After reading an article in Harper’s Bazaar by Isabel Hampton Robb, an early advocate of visiting nursing and public health education, Ida decided she should become a nurse. After graduating from high school, she attended the St. Paul City and County Hospital Training School for Nursing, 1896-98. She then worked for the State School for the Feeble-minded in Faribault, Minnesota, 1898-1900, organizing and managing a nursing unit. While there, Cannon came to recognize the importance of the social and psychological aspects of illness. Wanting to better understand these problems, she took classes in sociology and psychology at the University of Minnesota, 1900-01.
Cannon was the first visiting nurse for St. Paul Associated Charities, 1903-06. In her first year she made 1,028 visits to 147 patients. At the dawn of the 20th century, material aid was considered an impediment to rehabilitation. Whenever possible, home visitors limited their services to instruction in hygiene and morality and touted work as a powerful stimulus to health. Seeing firsthand the conditions in which the sick and poor lived reinforced Cannon’s understanding of the interconnections between illness, poverty, and other social ills. Years later, she recalled that “Jane Addams awakened in me, as she did in many, a realization of the gross inconsistencies in our so-called democracy.”
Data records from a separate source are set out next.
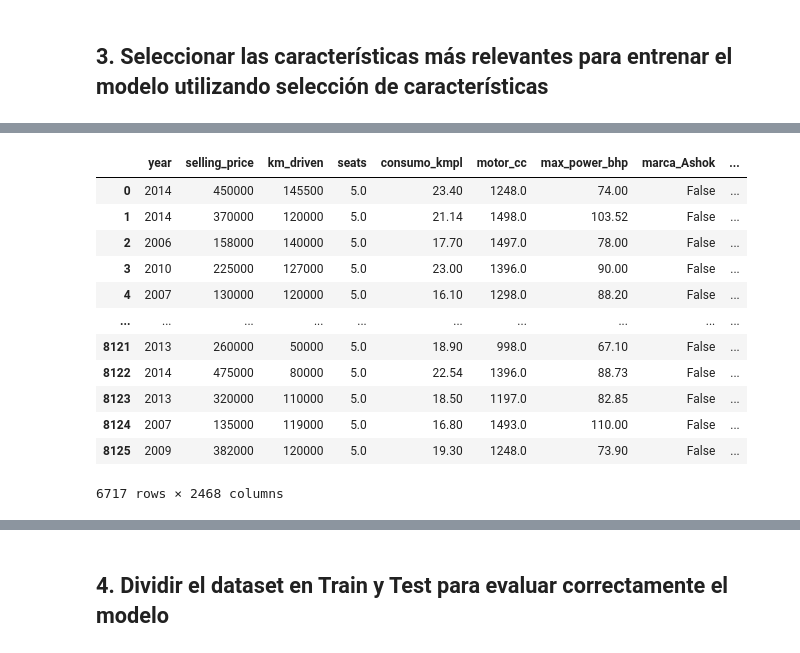
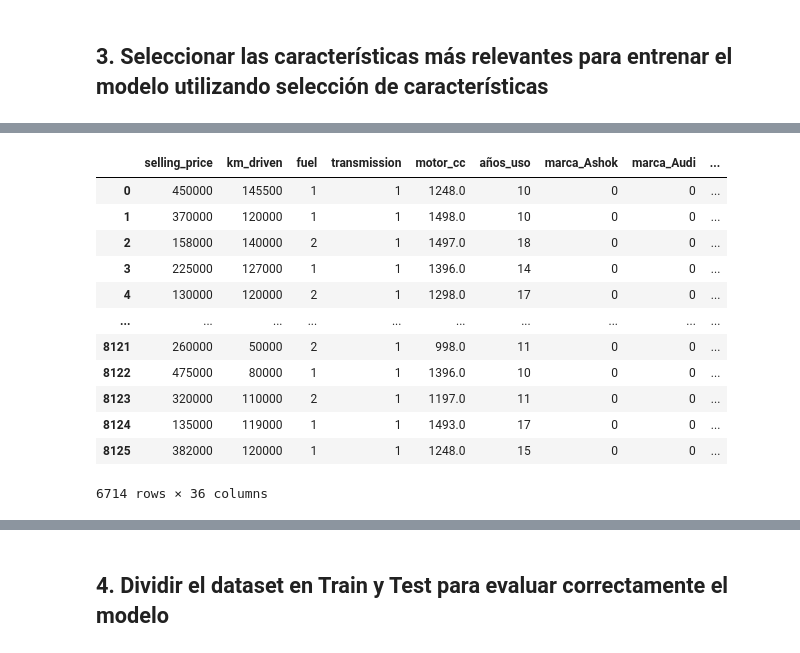
Before and after one commit to gagiraldo001/archivos-tarea, a Jupyter notebook: RegresionLinealPrecioAuto-Copy1.ipynb, the cells around one changed output, grey strips where cells are left out. Cells and saved outputs as stored; diff of their text form; code cells hidden in the pictures.

```diff
--- a/RegresionLinealPrecioAuto-Copy1.ipynb
+++ b/RegresionLinealPrecioAuto-Copy1.ipynb
@@ -299,0 +285,12 @@ max    3604.000000     400.000000
+# %%
+# Reemplazo las categorias por los valores creados en cada diccionario
+#df_['marca'] = df_['marca'].replace(dic_marca)
+df_['fuel'] = df_['fuel'].replace(dic_fuel)
+df_['transmission'] = df_['transmission'].replace(dic_transm)
+df_['owner'] = df_['owner'].replace(dic_owner)
+df_['seller_type'] = df_['seller_type'].replace(dic_seller)
+# %%
+# Utilizo el año del modelo para determinar los años de uso, creando esa columna
+
+df_['años_uso'] = (2024 - df_['year'])
+df_.head()
@@ -299,0 +304,13 @@ max    3604.000000     400.000000
+# %%
+# Convertir las nuevas columnas a tipo numérico
+df_['owner'] = df_['owner'].astype(int)
+df_['consumo_kmpl'] = df_['consumo_kmpl'].astype(float)
+df_['motor_cc'] = df_['motor_cc'].astype(float)
+#df_['marca'] = df_['marca'].astype(int)
+df_['fuel'] = df_['fuel'].astype(int)
+df_['seller_type'] = df_['seller_type'].astype(int)
+df_['transmission'] = df_['transmission'].astype(int)
+
+df_.info()
+# Estadísticas descriptivas de variables numéricas
+print(df_.describe())
@@ -304,0 +339,6 @@ Las demás variables (12) aportan información valiosa para el entrenamiento, si
+# %%
+# Datos de relevancia para el modelo, se ajusta sólo con la variables a utilizar
+
+df_model = df_.drop(columns=['torque', 'linea', 'year', 'seats', 'consumo_kmpl', 'owner', 'seller_type'])
+
+print(df_model.head(10))
@@ -305,19 +357,19 @@ Las demás variables (12) aportan información valiosa para el entrenamiento, si
 # %%
 # Convertir las variables categóricas en variables dummy para el entrenamiento
-df_dummies = pd.get_dummies(df_sin_nulos, columns=['marca', 'linea', 'transmission','fuel','seller_type','owner','torque'], drop_first=True)
+df_dummies = pd.get_dummies(df_model, dtype=int, drop_first=True)
 # Verifico la creacion de las columnas dummies
 df_dummies
 # %% [output]
-|  | year | selling_price | km_driven | seats | consumo_kmpl | motor_cc | max_power_bhp | marca_Ashok | ... |
-| 0 | 2014 | 450000 | 145500 | 5.0 | 23.40 | 1248.0 | 74.00 | False | ... |
-| 1 | 2014 | 370000 | 120000 | 5.0 | 21.14 | 1498.0 | 103.52 | False | ... |
-| 2 | 2006 | 158000 | 140000 | 5.0 | 17.70 | 1497.0 | 78.00 | False | ... |
-| 3 | 2010 | 225000 | 127000 | 5.0 | 23.00 | 1396.0 | 90.00 | False | ... |
-| 4 | 2007 | 130000 | 120000 | 5.0 | 16.10 | 1298.0 | 88.20 | False | ... |
+|  | selling_price | km_driven | fuel | transmission | motor_cc | años_uso | marca_Ashok | marca_Audi | ... |
+| 0 | 450000 | 145500 | 1 | 1 | 1248.0 | 10 | 0 | 0 | ... |
+| 1 | 370000 | 120000 | 1 | 1 | 1498.0 | 10 | 0 | 0 | ... |
+| 2 | 158000 | 140000 | 2 | 1 | 1497.0 | 18 | 0 | 0 | ... |
+| 3 | 225000 | 127000 | 1 | 1 | 1396.0 | 14 | 0 | 0 | ... |
+| 4 | 130000 | 120000 | 2 | 1 | 1298.0 | 17 | 0 | 0 | ... |
 | ... | ... | ... | ... | ... | ... | ... | ... | ... | ... |
-| 8121 | 2013 | 260000 | 50000 | 5.0 | 18.90 | 998.0 | 67.10 | False | ... |
-| 8122 | 2014 | 475000 | 80000 | 5.0 | 22.54 | 1396.0 | 88.73 | False | ... |
-| 8123 | 2013 | 320000 | 110000 | 5.0 | 18.50 | 1197.0 | 82.85 | False | ... |
-| 8124 | 2007 | 135000 | 119000 | 5.0 | 16.80 | 1493.0 | 110.00 | False | ... |
-| 8125 | 2009 | 382000 | 120000 | 5.0 | 19.30 | 1248.0 | 73.90 | False | ... |
+| 8121 | 260000 | 50000 | 2 | 1 | 998.0 | 11 | 0 | 0 | ... |
+| 8122 | 475000 | 80000 | 1 | 1 | 1396.0 | 10 | 0 | 0 | ... |
+| 8123 | 320000 | 110000 | 2 | 1 | 1197.0 | 11 | 0 | 0 | ... |
+| 8124 | 135000 | 119000 | 1 | 1 | 1493.0 | 17 | 0 | 0 | ... |
+| 8125 | 382000 | 120000 | 1 | 1 | 1248.0 | 15 | 0 | 0 | ... |
-6717 rows × 2468 columns
+6714 rows × 36 columns
```
Also changed, not shown: parts of 34 cells of this notebook.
In 1906, following a failed romance, Ida was encouraged by her sister-in-law Cornelia to come east and enroll at the new Boston School for Social Workers. Cornelia soon enticed Ida’s younger sister Bernice to make the same move. In 1910 Ida and Bernice, with brother Walter and his wife Cornelia, jointly rented a big house on the Harvard campus. They lived there for 27 years, an extended family of nine with five children and two maiden aunts. Cornelia, a Radcliffe graduate who went on to become a best-selling author, had been raised Unitarian in St. Paul. During summers Ida often spent time at her “little house” in Franklin, New Hampshire, ninety miles north of Cambridge. Walter and his family had a place nearby.
While still a social work student, Ida Cannon met Dr. Richard Cabot, a prominent Boston doctor who in 1905 had established the first hospital social service department in America at the Massachusetts General Hospital (MGH). She first encountered him at an informal philosophical discussion at Professor Josiah Royce’s home in Cambridge. In 1906, after Cabot gave a presentation on the social work program at the MGH, Cannon introduced herself and offered to volunteer on weekends. In 1907 she accepted Cabot’s offer of a paid full-time position as one of the department’s four social workers. A year later she was promoted to head social worker.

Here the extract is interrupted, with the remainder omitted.